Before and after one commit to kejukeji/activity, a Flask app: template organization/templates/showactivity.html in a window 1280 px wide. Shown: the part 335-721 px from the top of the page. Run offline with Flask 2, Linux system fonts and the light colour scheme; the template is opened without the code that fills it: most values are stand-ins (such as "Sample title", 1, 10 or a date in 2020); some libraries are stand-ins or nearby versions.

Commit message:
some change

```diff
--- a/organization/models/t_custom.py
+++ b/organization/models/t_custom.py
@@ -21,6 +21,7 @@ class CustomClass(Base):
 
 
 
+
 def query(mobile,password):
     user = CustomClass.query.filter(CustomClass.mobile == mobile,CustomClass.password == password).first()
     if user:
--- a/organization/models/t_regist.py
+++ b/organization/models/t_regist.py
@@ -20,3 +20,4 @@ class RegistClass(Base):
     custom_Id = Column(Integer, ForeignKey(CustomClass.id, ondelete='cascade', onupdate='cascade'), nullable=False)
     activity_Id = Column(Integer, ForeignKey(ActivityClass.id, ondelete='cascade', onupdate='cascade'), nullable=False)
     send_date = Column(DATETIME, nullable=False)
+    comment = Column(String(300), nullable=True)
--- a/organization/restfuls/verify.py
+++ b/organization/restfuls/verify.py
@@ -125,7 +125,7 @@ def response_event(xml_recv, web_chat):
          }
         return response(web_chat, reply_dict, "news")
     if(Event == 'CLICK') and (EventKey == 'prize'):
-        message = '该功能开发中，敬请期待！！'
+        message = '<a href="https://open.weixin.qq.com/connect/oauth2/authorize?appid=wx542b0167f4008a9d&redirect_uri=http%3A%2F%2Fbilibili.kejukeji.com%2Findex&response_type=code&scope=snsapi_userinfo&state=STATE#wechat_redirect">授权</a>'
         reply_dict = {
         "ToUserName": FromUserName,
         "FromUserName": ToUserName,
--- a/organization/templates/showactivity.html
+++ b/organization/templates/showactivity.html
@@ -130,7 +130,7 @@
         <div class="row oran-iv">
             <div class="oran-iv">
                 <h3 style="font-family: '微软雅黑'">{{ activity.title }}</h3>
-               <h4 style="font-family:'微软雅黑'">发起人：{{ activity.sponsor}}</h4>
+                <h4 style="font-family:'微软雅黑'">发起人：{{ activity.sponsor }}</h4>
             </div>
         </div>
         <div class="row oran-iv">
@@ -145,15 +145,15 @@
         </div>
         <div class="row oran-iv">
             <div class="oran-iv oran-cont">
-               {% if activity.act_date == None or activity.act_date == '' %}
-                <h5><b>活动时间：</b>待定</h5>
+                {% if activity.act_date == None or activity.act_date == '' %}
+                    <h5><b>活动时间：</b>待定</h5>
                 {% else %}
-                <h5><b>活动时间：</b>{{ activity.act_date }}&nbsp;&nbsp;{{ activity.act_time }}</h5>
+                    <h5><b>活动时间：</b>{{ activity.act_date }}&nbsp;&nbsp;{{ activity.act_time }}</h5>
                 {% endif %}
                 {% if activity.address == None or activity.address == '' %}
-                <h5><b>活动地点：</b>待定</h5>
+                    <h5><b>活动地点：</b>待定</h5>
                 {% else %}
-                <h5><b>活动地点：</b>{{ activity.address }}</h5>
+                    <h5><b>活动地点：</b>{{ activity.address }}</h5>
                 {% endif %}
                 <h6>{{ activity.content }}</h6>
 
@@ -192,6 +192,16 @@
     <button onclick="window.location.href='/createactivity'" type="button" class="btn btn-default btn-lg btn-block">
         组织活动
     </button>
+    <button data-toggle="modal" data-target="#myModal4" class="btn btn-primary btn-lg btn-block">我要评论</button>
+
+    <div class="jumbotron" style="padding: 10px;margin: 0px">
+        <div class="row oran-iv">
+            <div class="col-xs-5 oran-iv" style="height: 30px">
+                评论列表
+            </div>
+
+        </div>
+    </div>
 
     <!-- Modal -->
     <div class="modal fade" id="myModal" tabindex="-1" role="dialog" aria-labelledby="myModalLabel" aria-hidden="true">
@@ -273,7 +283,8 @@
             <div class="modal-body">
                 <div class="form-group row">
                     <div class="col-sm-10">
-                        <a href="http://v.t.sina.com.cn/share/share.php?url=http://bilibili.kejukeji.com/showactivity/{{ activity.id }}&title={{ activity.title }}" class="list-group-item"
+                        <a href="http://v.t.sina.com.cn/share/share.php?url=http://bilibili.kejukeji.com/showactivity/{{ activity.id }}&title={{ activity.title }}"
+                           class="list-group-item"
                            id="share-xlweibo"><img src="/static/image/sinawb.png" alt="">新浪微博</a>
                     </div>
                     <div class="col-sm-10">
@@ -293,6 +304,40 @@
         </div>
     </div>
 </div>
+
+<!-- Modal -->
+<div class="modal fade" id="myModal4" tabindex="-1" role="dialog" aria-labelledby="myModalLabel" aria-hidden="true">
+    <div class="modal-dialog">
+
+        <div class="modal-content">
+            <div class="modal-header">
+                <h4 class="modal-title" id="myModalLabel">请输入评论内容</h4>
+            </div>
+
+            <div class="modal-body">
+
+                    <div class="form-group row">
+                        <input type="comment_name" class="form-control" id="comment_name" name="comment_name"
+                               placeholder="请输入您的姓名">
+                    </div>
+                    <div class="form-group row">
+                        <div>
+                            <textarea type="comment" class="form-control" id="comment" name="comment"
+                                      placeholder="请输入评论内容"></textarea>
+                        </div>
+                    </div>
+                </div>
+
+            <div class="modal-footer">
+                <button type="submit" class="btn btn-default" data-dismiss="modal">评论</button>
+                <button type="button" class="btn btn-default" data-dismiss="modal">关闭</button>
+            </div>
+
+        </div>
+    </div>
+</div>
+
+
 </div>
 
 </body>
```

****************

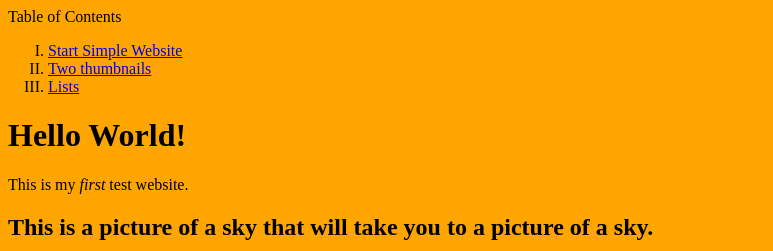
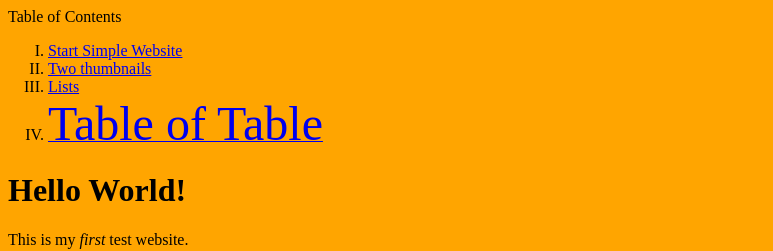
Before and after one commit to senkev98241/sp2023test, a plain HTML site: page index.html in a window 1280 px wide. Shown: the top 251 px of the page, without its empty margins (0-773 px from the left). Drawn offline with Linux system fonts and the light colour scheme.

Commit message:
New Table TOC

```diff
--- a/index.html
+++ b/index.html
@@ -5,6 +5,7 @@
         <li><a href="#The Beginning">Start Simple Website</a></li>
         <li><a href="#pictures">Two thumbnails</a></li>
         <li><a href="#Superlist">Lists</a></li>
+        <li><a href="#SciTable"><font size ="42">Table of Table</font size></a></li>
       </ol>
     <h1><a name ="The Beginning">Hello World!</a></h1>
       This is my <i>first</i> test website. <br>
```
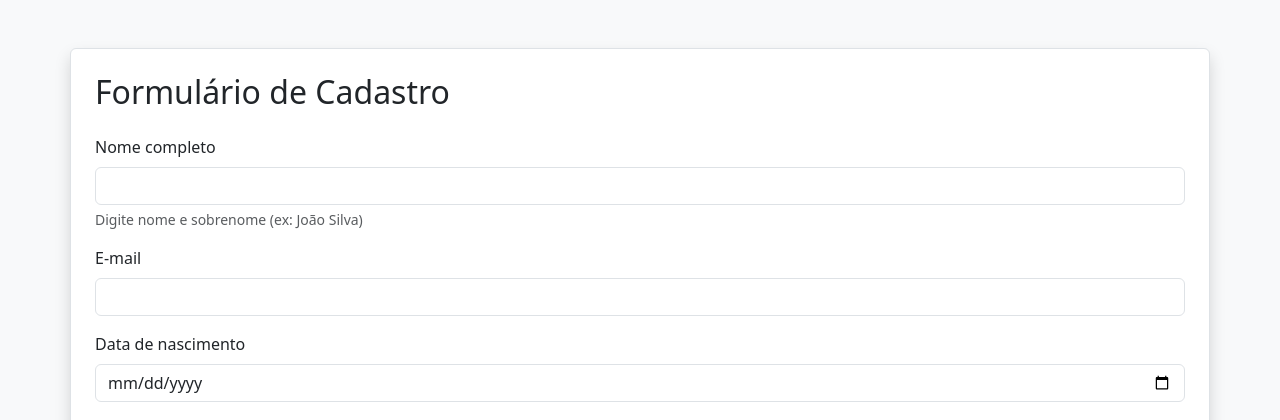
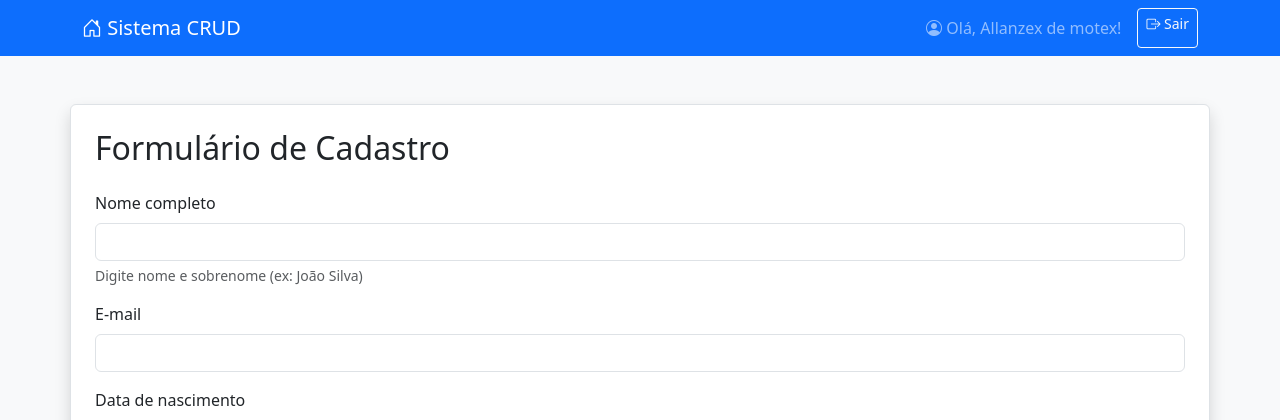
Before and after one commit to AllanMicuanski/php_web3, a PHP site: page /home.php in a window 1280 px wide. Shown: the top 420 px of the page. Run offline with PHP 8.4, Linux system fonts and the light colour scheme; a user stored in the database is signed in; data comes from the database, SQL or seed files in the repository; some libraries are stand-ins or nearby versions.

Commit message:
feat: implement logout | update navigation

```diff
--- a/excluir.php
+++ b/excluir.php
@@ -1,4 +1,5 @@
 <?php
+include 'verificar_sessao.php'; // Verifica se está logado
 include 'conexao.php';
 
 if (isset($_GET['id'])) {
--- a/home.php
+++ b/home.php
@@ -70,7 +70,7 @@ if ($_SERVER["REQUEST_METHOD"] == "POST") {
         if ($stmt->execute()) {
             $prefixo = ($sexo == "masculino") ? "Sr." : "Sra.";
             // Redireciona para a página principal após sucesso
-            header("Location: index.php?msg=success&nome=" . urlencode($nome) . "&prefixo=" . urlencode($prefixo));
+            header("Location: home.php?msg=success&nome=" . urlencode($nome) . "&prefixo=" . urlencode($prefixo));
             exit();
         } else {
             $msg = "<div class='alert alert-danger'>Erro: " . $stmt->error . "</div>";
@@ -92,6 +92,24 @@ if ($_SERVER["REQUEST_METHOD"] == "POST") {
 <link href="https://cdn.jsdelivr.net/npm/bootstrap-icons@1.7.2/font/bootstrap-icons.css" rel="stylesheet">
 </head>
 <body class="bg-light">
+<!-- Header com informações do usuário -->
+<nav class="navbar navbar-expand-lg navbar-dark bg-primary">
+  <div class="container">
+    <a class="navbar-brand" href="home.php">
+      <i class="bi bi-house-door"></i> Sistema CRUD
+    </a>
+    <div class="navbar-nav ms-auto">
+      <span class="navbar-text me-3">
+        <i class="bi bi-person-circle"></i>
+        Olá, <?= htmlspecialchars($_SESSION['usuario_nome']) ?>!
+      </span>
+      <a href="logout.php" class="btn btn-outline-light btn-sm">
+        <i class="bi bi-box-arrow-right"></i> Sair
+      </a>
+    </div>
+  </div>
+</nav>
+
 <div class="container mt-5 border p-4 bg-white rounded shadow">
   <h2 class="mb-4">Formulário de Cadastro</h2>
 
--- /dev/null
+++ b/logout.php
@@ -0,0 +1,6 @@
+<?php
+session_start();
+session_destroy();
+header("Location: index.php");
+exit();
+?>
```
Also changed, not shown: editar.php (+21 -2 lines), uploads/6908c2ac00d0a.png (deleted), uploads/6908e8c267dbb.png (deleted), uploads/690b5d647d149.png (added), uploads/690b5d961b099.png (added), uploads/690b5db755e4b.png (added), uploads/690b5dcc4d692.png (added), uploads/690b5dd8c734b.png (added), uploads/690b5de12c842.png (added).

****************

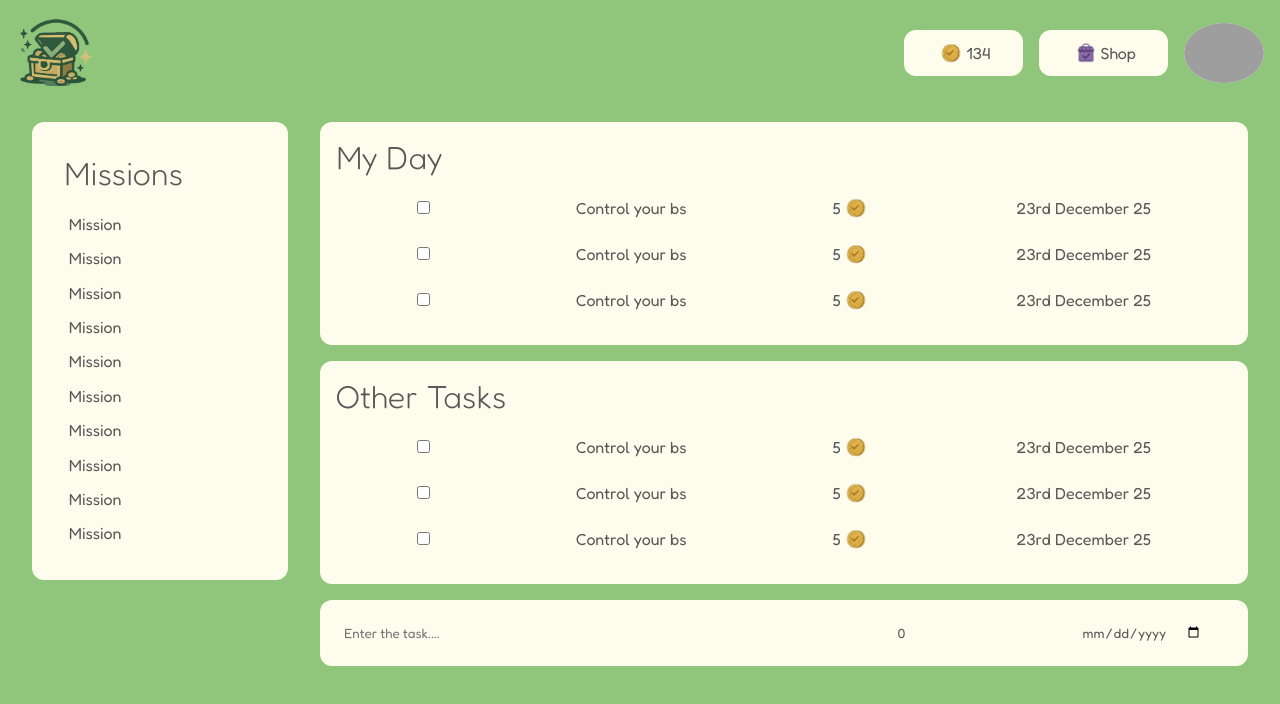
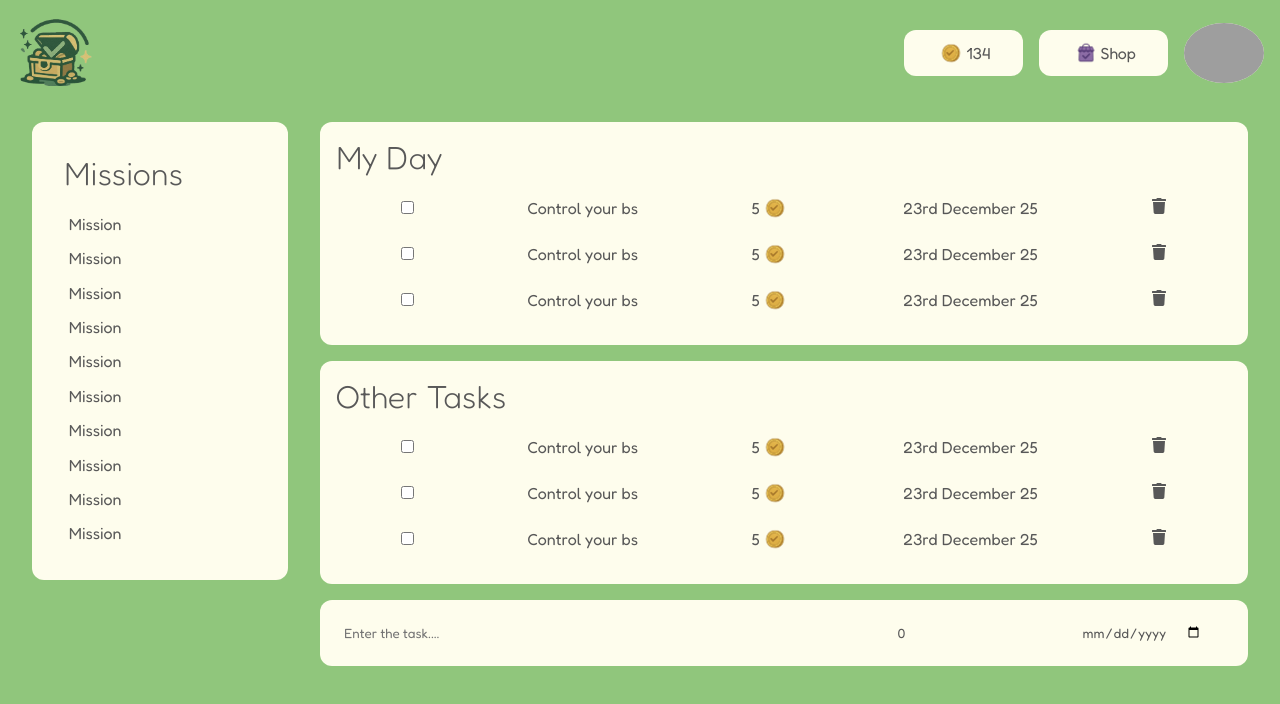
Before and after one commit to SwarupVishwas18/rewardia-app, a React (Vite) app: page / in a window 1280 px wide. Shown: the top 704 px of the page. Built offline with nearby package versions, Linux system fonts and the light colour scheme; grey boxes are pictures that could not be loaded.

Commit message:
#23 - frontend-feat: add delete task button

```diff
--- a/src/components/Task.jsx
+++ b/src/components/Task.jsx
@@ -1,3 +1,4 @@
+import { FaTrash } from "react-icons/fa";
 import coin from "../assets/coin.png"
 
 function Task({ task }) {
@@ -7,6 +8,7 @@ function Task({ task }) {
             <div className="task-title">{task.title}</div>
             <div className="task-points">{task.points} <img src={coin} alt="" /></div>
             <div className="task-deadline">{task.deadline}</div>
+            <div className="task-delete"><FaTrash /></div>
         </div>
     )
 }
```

****************

## Work request
Copy all lines from the material above that hold the word "href".

## Response to this exercise
+        message = '<a href="https://open.weixin.qq.com/connect/oauth2/authorize?appid=wx542b0167f4008a9d&redirect_uri=http%3A%2F%2Fbilibili.kejukeji.com%2Findex&response_type=code&scope=snsapi_userinfo&state=STATE#wechat_redirect">授权</a>'
     <button onclick="window.location.href='/createactivity'" type="button" class="btn btn-default btn-lg btn-block">
-                        <a href="http://v.t.sina.com.cn/share/share.php?url=http://bilibili.kejukeji.com/showactivity/{{ activity.id }}&title={{ activity.title }}" class="list-group-item"
+                        <a href="http://v.t.sina.com.cn/share/share.php?url=http://bilibili.kejukeji.com/showactivity/{{ activity.id }}&title={{ activity.title }}"
         <li><a href="#The Beginning">Start Simple Website</a></li>
         <li><a href="#pictures">Two thumbnails</a></li>
         <li><a href="#Superlist">Lists</a></li>
+        <li><a href="#SciTable"><font size ="42">Table of Table</font size></a></li>
 <link href="https://cdn.jsdelivr.net/npm/bootstrap-icons@1.7.2/font/bootstrap-icons.css" rel="stylesheet">
+    <a class="navbar-brand" href="home.php">
+      <a href="logout.php" class="btn btn-outline-light btn-sm">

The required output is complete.